    Fleetwin – good tip on the dab of grease around the bearings and passages. And you are right, this motor does not have or use an O-ring on the upper crank bearing. Not sure I totally buy into that recirc system but guess I’ll find out after I get it running. Waiting on delivery of a new gasket set before I start reassembly.

    Bob

    1954 Johnson CD-11
    1956 Johnson RD-18
    1958 Johnson QD-19
    1959 Johnson QD-20
    1957 Evinrude Fastwin 18

    "Every 20 minute job is only a broken bolt away from a 3-day project."

    Avatar
    fleetwin

    US Member - 2 Years
    Replies: 3165
    Topics: 48
    #207239

    OK, thanks for the confirmations. I’ve always applied the sealer to one side only but always have some concern about blocking the oil passages. On that same motor, I found some NOS rod screws because the motor had been locked up and the old screws looked a little sketchy.

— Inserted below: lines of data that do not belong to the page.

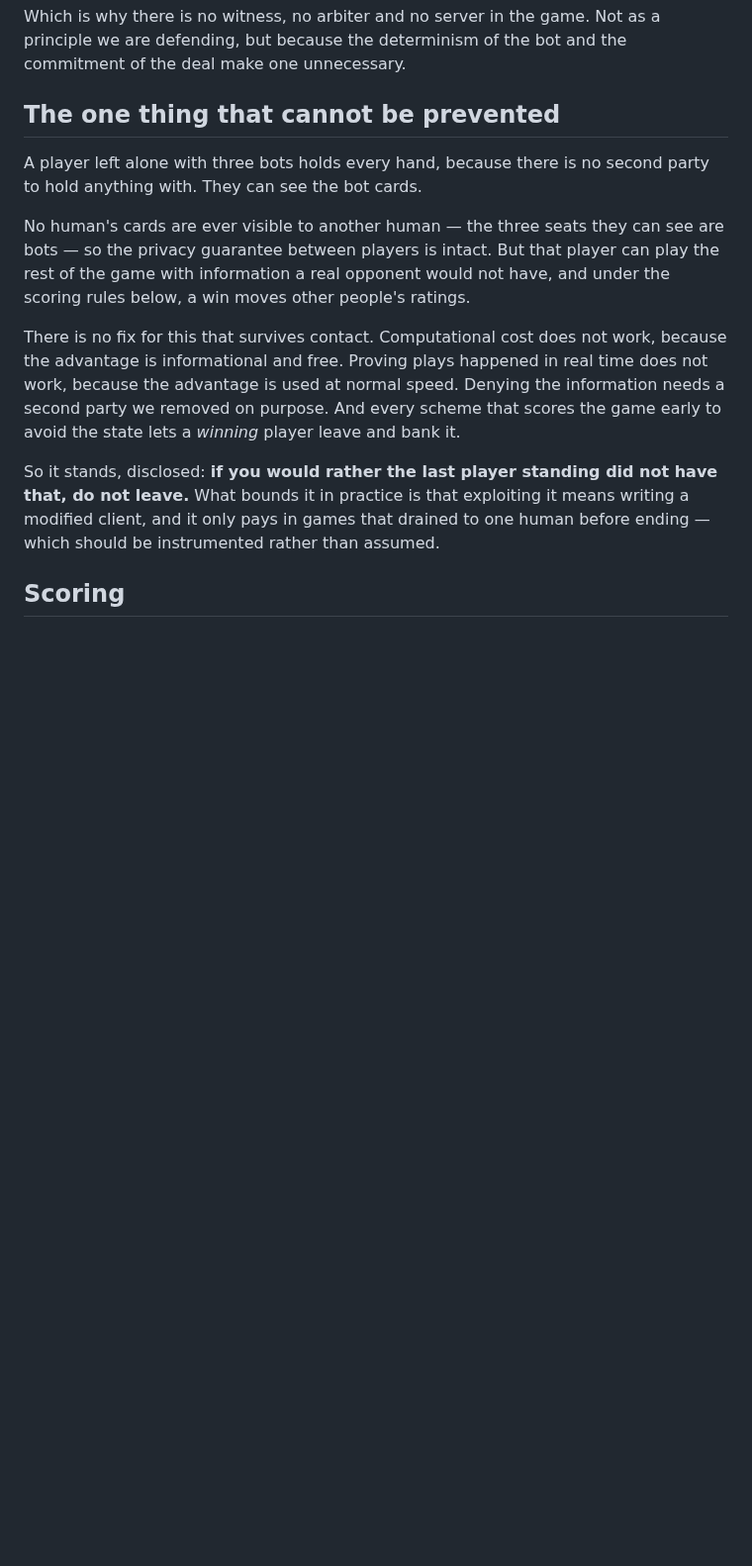
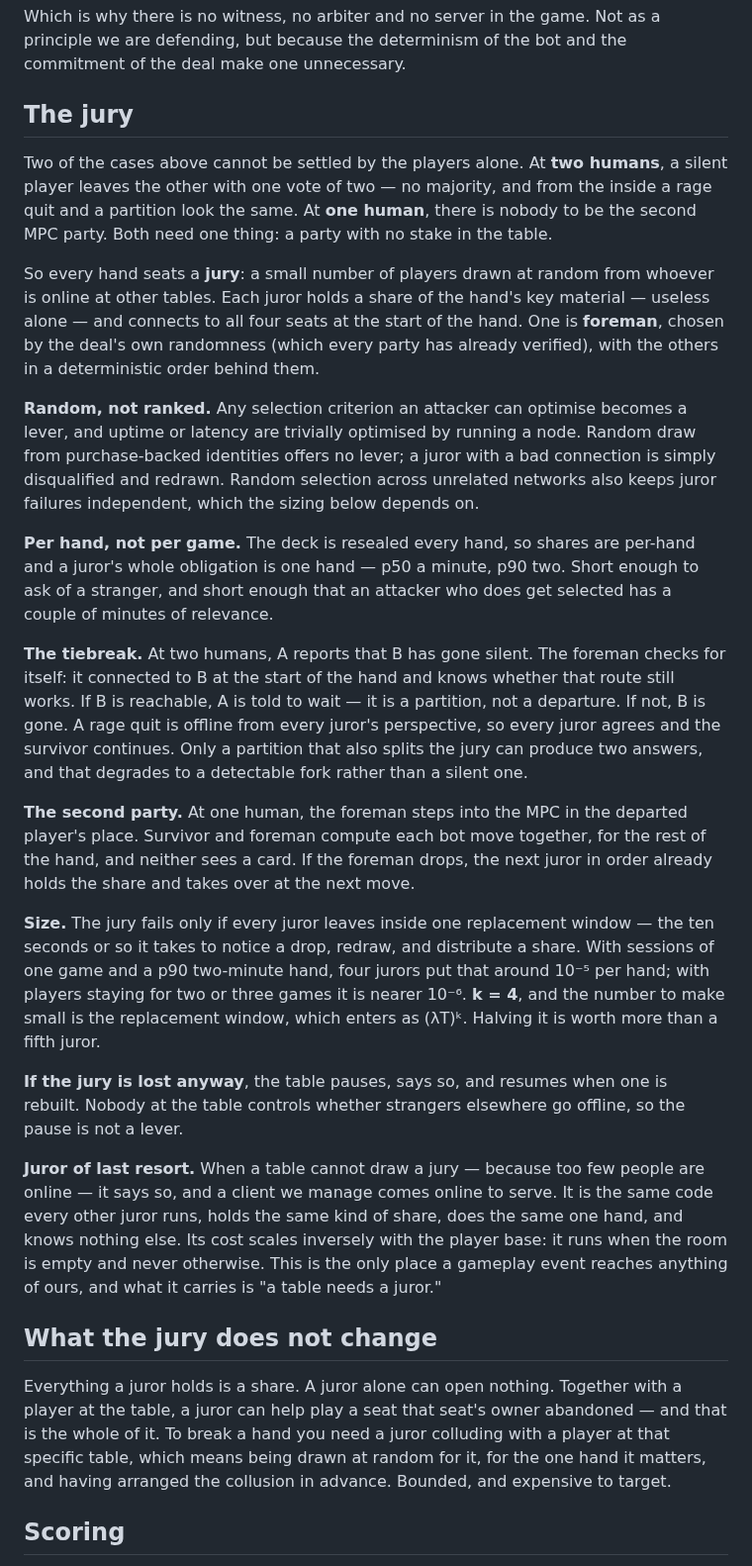
Before and after one commit to bfulton/open-hearts, a Markdown page: docs/04-live-play.md, the part around one of its changes. Shown at 99% size. GitHub-like rendering; blank space fills up the shorter version.

```diff
--- a/docs/04-live-play.md
+++ b/docs/04-live-play.md
@@ -188,29 +202,77 @@ Which is why there is no witness, no arbiter and no server in the game.
 Not as a principle we are defending, but because the determinism of the
 bot and the commitment of the deal make one unnecessary.
 
-## The one thing that cannot be prevented
+## The jury
 
-A player left alone with three bots holds every hand, because there is no
-second party to hold anything with. They can see the bot cards.
+Two of the cases above cannot be settled by the players alone. At **two
+humans**, a silent player leaves the other with one vote of two — no
+majority, and from the inside a rage quit and a partition look the same.
+At **one human**, there is nobody to be the second MPC party. Both need
+one thing: a party with no stake in the table.
 
-No human's cards are ever visible to another human — the three seats they
-can see are bots — so the privacy guarantee between players is intact.
-But that player can play the rest of the game with information a real
-opponent would not have, and under the scoring rules below, a win moves
-other people's ratings.
+So every hand seats a **jury**: a small number of players drawn at random
+from whoever is online at other tables. Each juror holds a share of the
+hand's key material — useless alone — and connects to all four seats at
+the start of the hand. One is **foreman**, chosen by the deal's own
+randomness (which every party has already verified), with the others in
+a deterministic order behind them.
 
-There is no fix for this that survives contact. Computational cost does
-not work, because the advantage is informational and free. Proving plays
-happened in real time does not work, because the advantage is used at
-normal speed. Denying the information needs a second party we removed on
-purpose. And every scheme that scores the game early to avoid the state
-lets a *winning* player leave and bank it.
+**Random, not ranked.** Any selection criterion an attacker can optimise
+becomes a lever, and uptime or latency are trivially optimised by running
+a node. Random draw from purchase-backed identities offers no lever; a
+juror with a bad connection is simply disqualified and redrawn. Random
+selection across unrelated networks also keeps juror failures
+independent, which the sizing below depends on.
 
-So it stands, disclosed: **if you would rather the last player standing
-did not have that, do not leave.** What bounds it in practice is that
-exploiting it means writing a modified client, and it only pays in games
-that drained to one human before ending — which should be instrumented
-rather than assumed.
+**Per hand, not per game.** The deck is resealed every hand, so shares
+are per-hand and a juror's whole obligation is one hand — p50 a minute,
+p90 two. Short enough to ask of a stranger, and short enough that an
+attacker who does get selected has a couple of minutes of relevance.
+
+**The tiebreak.** At two humans, A reports that B has gone silent. The
+foreman checks for itself: it connected to B at the start of the hand and
+knows whether that route still works. If B is reachable, A is told to
+wait — it is a partition, not a departure. If not, B is gone. A rage quit
+is offline from every juror's perspective, so every juror agrees and the
+survivor continues. Only a partition that also splits the jury can
+produce two answers, and that degrades to a detectable fork rather than a
+silent one.
+
+**The second party.** At one human, the foreman steps into the MPC in
+the departed player's place. Survivor and foreman compute each bot move
+together, for the rest of the hand, and neither sees a card. If the
+foreman drops, the next juror in order already holds the share and takes
+over at the next move.
+
+**Size.** The jury fails only if every juror leaves inside one
+replacement window — the ten seconds or so it takes to notice a drop,
+redraw, and distribute a share. With sessions of one game and a p90
+two-minute hand, four jurors put that around 10⁻⁵ per hand; with
+players staying for two or three games it is nearer 10⁻⁶. **k = 4**,
+and the number to make small is the replacement window, which enters
+as (λT)ᵏ. Halving it is worth more than a fifth juror.
+
+**If the jury is lost anyway**, the table pauses, says so, and resumes
+when one is rebuilt. Nobody at the table controls whether strangers
+elsewhere go offline, so the pause is not a lever.
+
+**Juror of last resort.** When a table cannot draw a jury — because too
+few people are online — it says so, and a client we manage comes online
+to serve. It is the same code every other juror runs, holds the same
+kind of share, does the same one hand, and knows nothing else. Its cost
+scales inversely with the player base: it runs when the room is empty
+and never otherwise. This is the only place a gameplay event reaches
+anything of ours, and what it carries is "a table needs a juror."
+
+## What the jury does not change
+
+Everything a juror holds is a share. A juror alone can open nothing.
+Together with a player at the table, a juror can help play a seat that
+seat's owner abandoned — and that is the whole of it. To break a hand
+you need a juror colluding with a player at that specific table, which
+means being drawn at random for it, for the one hand it matters, and
+having arranged the collusion in advance. Bounded, and expensive to
+target.
 
 ## Scoring
 
```
Also changed, not shown: other parts of docs/04-live-play.md (+35 -14 lines), docs/03-fair-deal.md (+8 -16 lines).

Otherwise, I’ve always re-used the original screws. And I’ve always used oil on the screw threads.

    Fleetwin – good tip on the dab of grease around the bearings and passages. And you are right, this motor does not have or use an O-ring on the upper crank bearing. Not sure I totally buy into that recirc system but guess I’ll find out after I get it running. Waiting on delivery of a new gasket set before I start reassembly.

    I’m with you on that crazy recirc deal…Not having an oring to seal between the bearing case and crankcase halves is nutso….Unfortunately, in this case, you can not add one or you end up plugging up the system and the oil gets into the points… It’s just too bad the engineers couldn’t have added an oring at a lower point on the bearing and used both systems…

    bobw
    bobw

    US Member - 1 Year
    Replies: 1032
    Topics: 40
    #207240

    You also brought up another good point about taking time to do this seal job correctly. Whenever I do one of these, I’ll tell the wife I’m out of touch for awhile, turn off the cell phone, turn off the radio in the shop and close the door to the shop. Not a good time to be interrupted!

    Bob

    1954 Johnson CD-11
    1956 Johnson RD-18
    1958 Johnson QD-19
    1959 Johnson QD-20
    1957 Evinrude Fastwin 18

    "Every 20 minute job is only a broken bolt away from a 3-day project."

    Avatar
    fleetwin

    US Member - 2 Years
    Replies: 3165
    Topics: 48
    #207242

    I’m with you, I used to reassemble powerheads at night when I was alone in the shop. I remember not being able to remember tightening one of the rods on a V6, needless to say, didn’t sleep a wink. Ripped the damn thing apart only to find I had torqued all of them….Boss was pissed at me of course…
    What is the saying in carpentry, something like “measure several times so you will only have to cut once….”

    bobw
    bobw

    US Member - 1 Year
    Replies: 1032
    Topics: 40
    #207245

    I’ve done stuff like that before myself. In my case, I sometimes think it’s more like “measure with a micrometer, mark with chalk and cut with an ax”.

    Bob

    1954 Johnson CD-11
    1956 Johnson RD-18
    1958 Johnson QD-19
    1959 Johnson QD-20
    1957 Evinrude Fastwin 18

    "Every 20 minute job is only a broken bolt away from a 3-day project."

Viewing 8 posts - 1 through 8 (of 8 total)
  • You must be logged in to reply to this topic.